On Behalf of | Oct 18, 2019 | Surgical Errors |

The term “never event” is a bit of a misnomer since these disastrous medical mistakes happen with alarming frequency. A former chief executive officer (CEO) of the National Quality Forum (NQF) coined the term back in 2001 to refer to errors that should never have occurred and which put patients at extraordinary and needless risk.

One example of this is wrong-site surgical events like a doctor removing a patient’s healthy kidney instead of its withered and diseased counterpart. In the ensuing years, the definition has expanded to include seven categories comprising 29 serious reportable events:

  • Product or device
  • Surgical or procedural
  • Environmental
  • Care management
  • Patient protection
  • Criminal
  • Radiologic

Because medicine is not an exact science, there will always be a margin of error when medical professionals treat their patients. That is to be expected, especially when that treatment involves risky or delicate surgeries where an outcome can never be guaranteed.

However, there is a big difference between never events happening and doctors taking calculated risks with patients’ full consent. The doctors do cost:benefit ratios to determine the best outcomes for their seriously ill patients knowing that to do nothing ensures that the patients will succumb to their diseases.

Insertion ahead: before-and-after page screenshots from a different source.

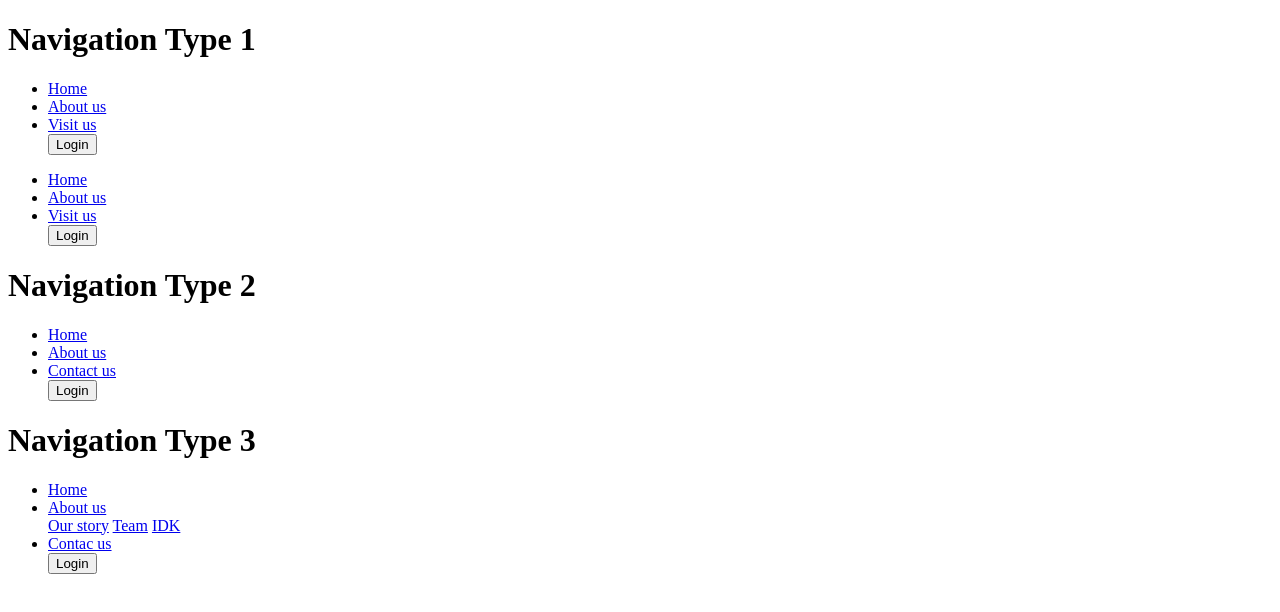
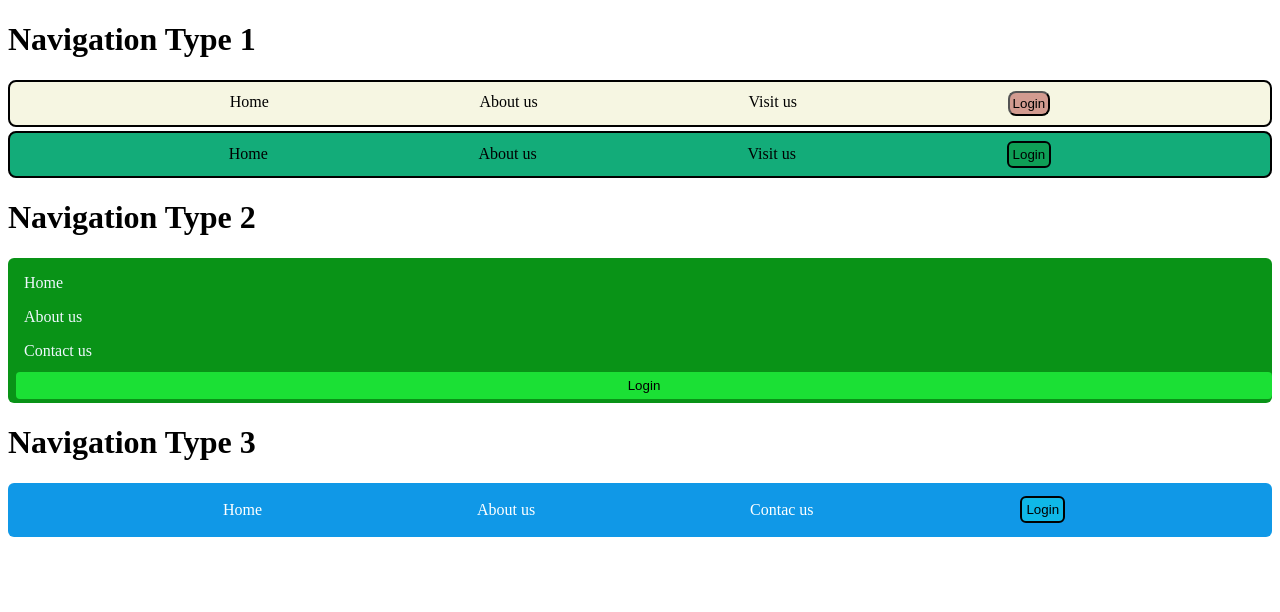
Before and after one commit to Asad-bot07/Nav-bar-Practice, a plain HTML site: page Assets/index.html in a window 1280 px wide. Drawn offline with Linux system fonts and the light colour scheme.

Commit message:
Update index.html

```diff
--- a/Assets/index.html
+++ b/Assets/index.html
@@ -5,6 +5,178 @@
     <meta name="viewport" content="width=device-width, initial-scale=1.0">
     <title>Navigation </title>
     <link rel="stylesheet" href="style.css">
+    <style>
+        .nav1{
+    border: 2px solid black;
+    border-radius: 8px;
+    background-color: rgba(245, 245, 220, 0.833);
+    margin: 0%;
+    padding: 5px;
+}
+.nav1 ul{
+    list-style-type: none;
+    display: flex;
+    justify-content:space-evenly;
+    margin: 4px;
+    padding: 0%;
+}
+.nav1 li{
+    margin-top: 2px;
+    display: inline;
+}
+.nav1 a{
+    text-decoration: none;
+    color: black;
+    position: relative;
+}
+.nav1 button{
+    background-color: rgba(165, 42, 42, 0.445);
+    color: black;
+    border-radius: 8px;
+    padding: 3px;
+}
+.nav1 a::after{
+    content:"abc";
+    position: absolute;
+    height: 2px;
+    width: 100%;
+    bottom: 0;
+    left:0;
+    background-color: rgba(0, 0, 0, 0.377);
+    transform: scaleY(0);
+    transition: transform 0.3s
+    ease-in-out;
+}
+.nav1 a:hover::after{
+    transform: scaleX(1);
+}
+.nav2{
+    border: 2px solid black;
+    border-radius: 8px;
+    background-color: rgb(19, 172, 121);
+    padding: 0%;
+    margin-top: 4px;
+}
+.nav2 ul{
+    list-style-type: none;
+    display: flex;
+    justify-content: space-evenly;
+    margin: 4px;
+    padding: 4px;
+}
+.nav2 a{
+    text-decoration: none;
+    color: black;
+    position: relative;
+}
+.nav2 button{
+    background-color: rgba(0, 128, 0, 0.292);
+    border: 2px solid black;
+    border-radius: 6px;
+    padding: 4px;
+}
+.nav2 li{
+    margin-top: 4px;
+    display: inline;
+}
+.nav2 a::after{
+    content: "HI";
+    position: absolute;
+    height: 2px;
+    width: 100%;
+    bottom: 0;
+    left: 0;
+    transform: scaleY(0);
+    background-color: white;
+    transition: transform 0.3s
+    ease-in-out;
+}
+.nav2 a:hover::after{
+    transform: scaleX(1);
+}
+.nav3{
+    background-color: rgb(9, 147, 23);
+    border-radius: 6px;
+    margin-top: 6px;
+    padding: 4px;
+}
+.nav3 ul{
+    list-style-type: none;
+    margin: 0%;
+    padding: 0%;
+}
+.nav3 li{
+    margin: 8px;
+}
+.nav3 a{
+    color: aliceblue;
+    text-decoration: none;
+    display: block;
+    padding: 4px;
+    width: 100%;
+}
+.nav3 button{
+    background-color:rgb(27, 224, 53);
+    padding: 6px;
+    border: none;
+    border-radius: 4px;
+    margin-left: 4px;
+    width: 100%;
+}
+.nav3 a:hover{
+    background-color: rgb(8, 88, 16);
+    border-radius: 4px;
+    cursor:pointer;
+}
+.nav3 button:hover{
+    background-color: rgba(27, 224, 53, 0.705);
+}
+.nav4{
+    background-color: rgb(16, 152, 231);
+    border: none;
+    border-radius: 6px;
+    margin: 0;
+    padding: 0;
+}
+.nav4 ul{
+    list-style-type: none;
+    display: flex;
+    justify-content: space-evenly;
+    align-items: center;
+    padding: 6px;
+    margin: 6px;
+}
+.nav4 li{
+    margin: 4px;
+    padding:2px;
+}
+.nav4 a{
+    text-decoration: none;
+    color: white;
+    padding: 6px;
+    display: block;
+}
+.nav4 .dropdown{
+    display:none;
+}
+.nav4 button{
+    background-color: rgb(15, 184, 231);
+    border: 2px solid black;
+    border-radius: 6px;
+    padding: 4px;
+    margin: 4px;
+}
+.nav4 .hey:hover .dropdown{
+    display: block;
+    position: absolute;
+    background-color:rgba(17, 44, 181, 0.53);
+    border-radius: 6px;
+
+}
+.nav4 button:hover{
+    background-color: rgba(15, 184, 231, 0.719);
+}
+    </style>
 </head>
 <body>
     <h1>Navigation Type 1</h1>
@@ -49,4 +221,5 @@
         </ul>
     </div>
 </body>
+
 </html>
```
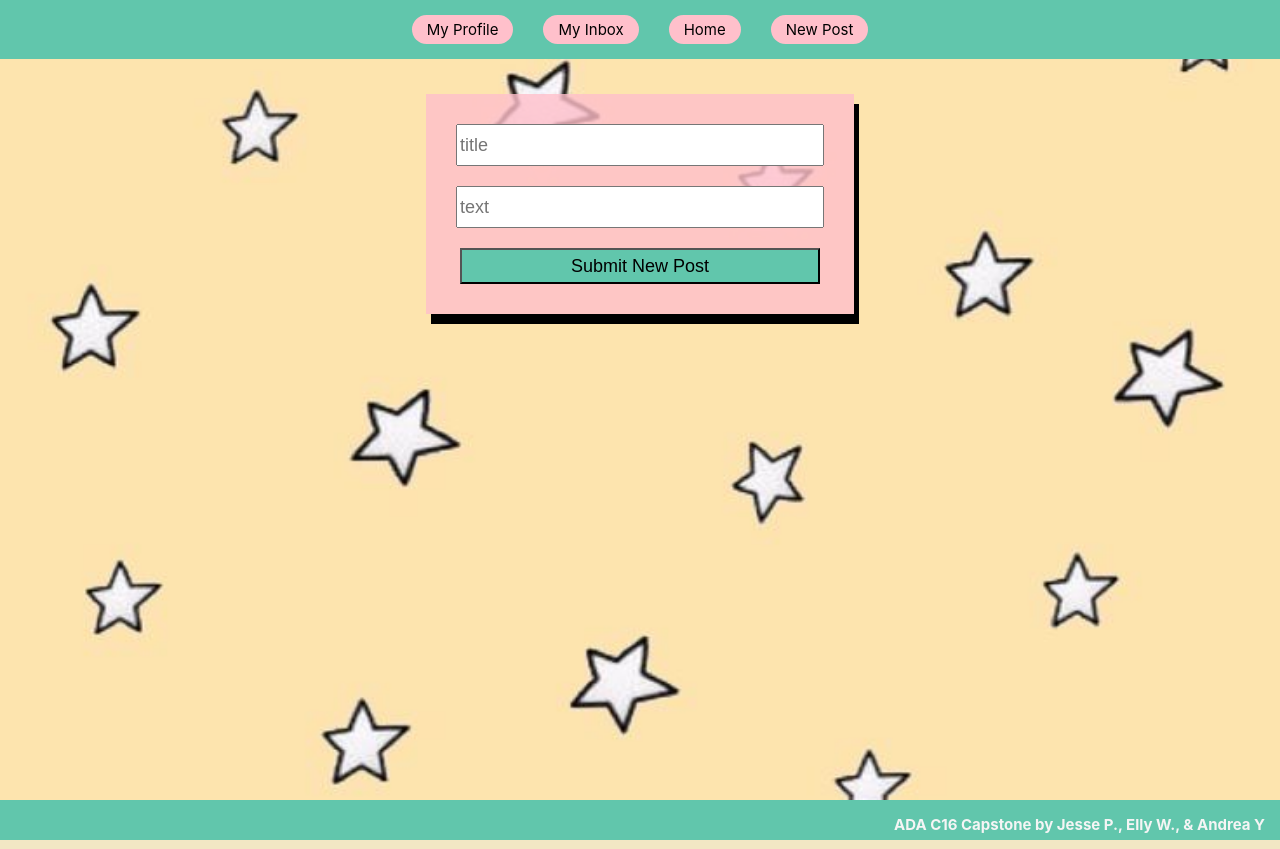
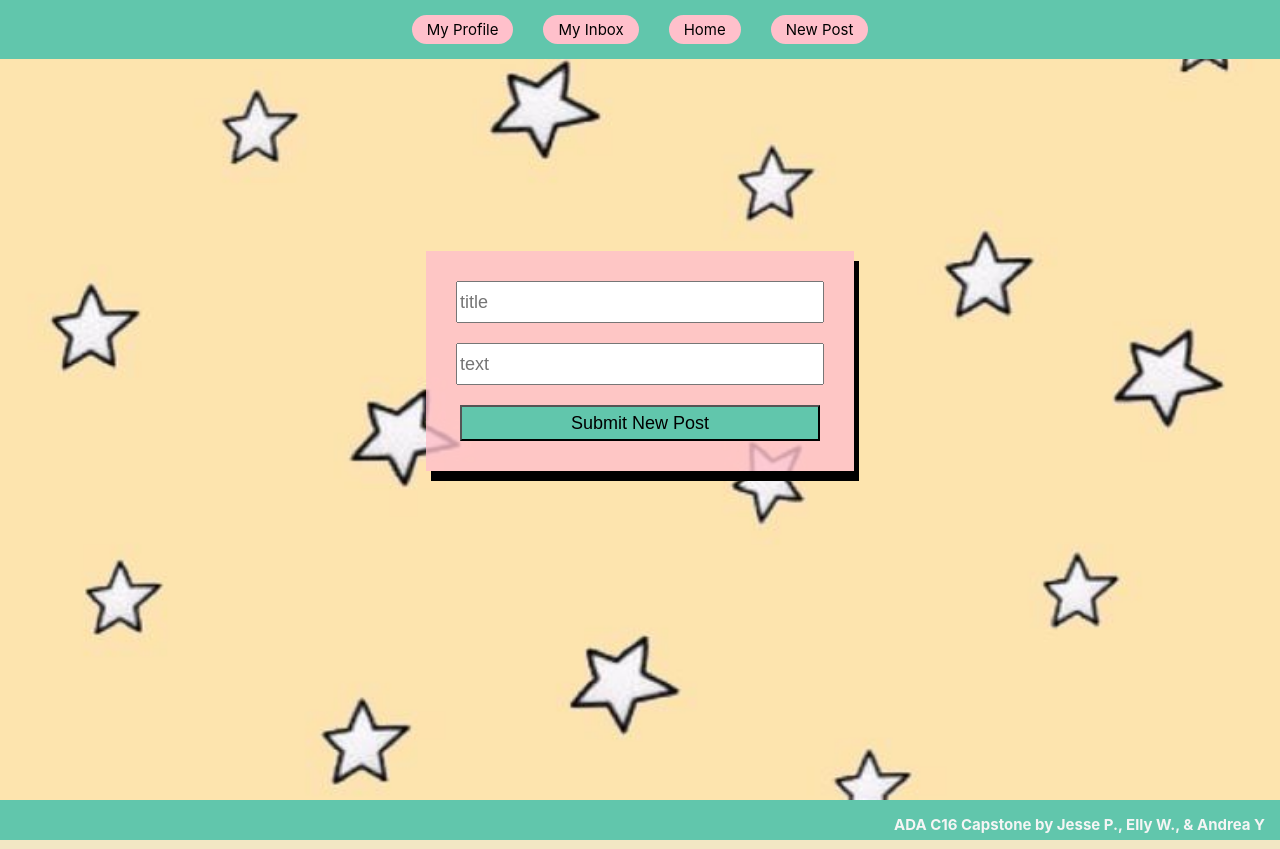
Before and after one commit to jessepope/Adie-Babeez--Front-End, a React (Create React App) app: page /newpost in a window 1280 px wide. Built offline with nearby package versions, Linux system fonts and the light colour scheme.

Commit message:
adjusted top margine of profile and new post

```diff
--- a/src/pages/NewPostPage.css
+++ b/src/pages/NewPostPage.css
@@ -3,4 +3,9 @@
     background-image:url(../images/stars.jpeg);
     background-size:cover;
     background-position: 0%;
+
 }
+
+#new-post-form-container {
+    margin-top: 15%;
+}
--- a/src/pages/NewPostPage.js
+++ b/src/pages/NewPostPage.js
@@ -7,7 +7,9 @@ const NewPostPage = (props) => {
   return (
     <div className="new-post-page">
       <NavBar />
+      <div id="new-post-form-container">
       <NewPostForm />
+      </div>
       <FooterEachPage />
     </div>
   );
--- a/src/pages/ProfilePage.css
+++ b/src/pages/ProfilePage.css
@@ -12,13 +12,12 @@
     background-color:rgb(252, 179, 70,0.8);
     margin-left: auto;
     margin-right: auto;
-    margin-top: 20px;
+    margin-top: 15%;
     box-sizing: border-box;
     box-shadow: 5px 10px;
     align-items: center;
     width:max-content;
     padding: 20px;
-
 }
 
 input{
--- a/src/pages/ProfilePage.js
+++ b/src/pages/ProfilePage.js
@@ -31,7 +31,7 @@ const ProfilePage = (props) => {
     campus: userInfo.campus,
     bio: userInfo.bio,
   });
-  console.log('formFields', formField)
+  console.log("formFields", formField);
   console.log("self", userSelf);
   // Initial Render
   useEffect(() => {
@@ -181,8 +181,11 @@ const ProfilePage = (props) => {
     <div id="profile-display">
       <div id="profile-info">
         <p id="user-email">username: {userInfo.username}</p>
+        {userInfo.pronouns ? (
+          <p id="user-pronouns">pronouns: {userInfo.pronouns}</p>
+        ) : null}
+        {userInfo.bio ? <p id="user-bio">bio: {userInfo.bio}</p> : null}
         <p id="user-name">email: {userInfo.email}</p>
-        {userInfo.bio ? <p id="user-bio">bio: {userInfo.bio}</p> : null}
         {userInfo.posts ? <p id="user-posts">posts: {userInfo.posts}</p> : null}
         {userInfo.campus ? (
           <p id="user-campus">campus: {userInfo.campus}</p>
@@ -193,14 +196,11 @@ const ProfilePage = (props) => {
         {userInfo.class_name ? (
           <p id="user-class-name">class name: {userInfo.class_name}</p>
         ) : null}
-        {userInfo.pronouns ? (
-          <p id="user-pronouns">pronouns: {userInfo.pronouns}</p>
-        ) : null}
       </div>
       {deleteMessage ? deleteMessage : profileButtons}
     </div>
   );
-  console.log('formFields', formField)
+  console.log("formFields", formField);
   const profileEditForm = (
     <form id="edit-profile-form" onSubmit={editProfileSubmit}>
       <div className="error-message-container">
```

Never events indicate negligence on the part of the medical professionals who are tasked with healing their patients. If due diligence had been performed and protocols and procedures followed, the never event could have been prevented at multiple junctures.

Did a never event worsen your condition or cause a loved one’s demise? If so, you should learn all that you can about your rights to seek compensation for your injuries and damages.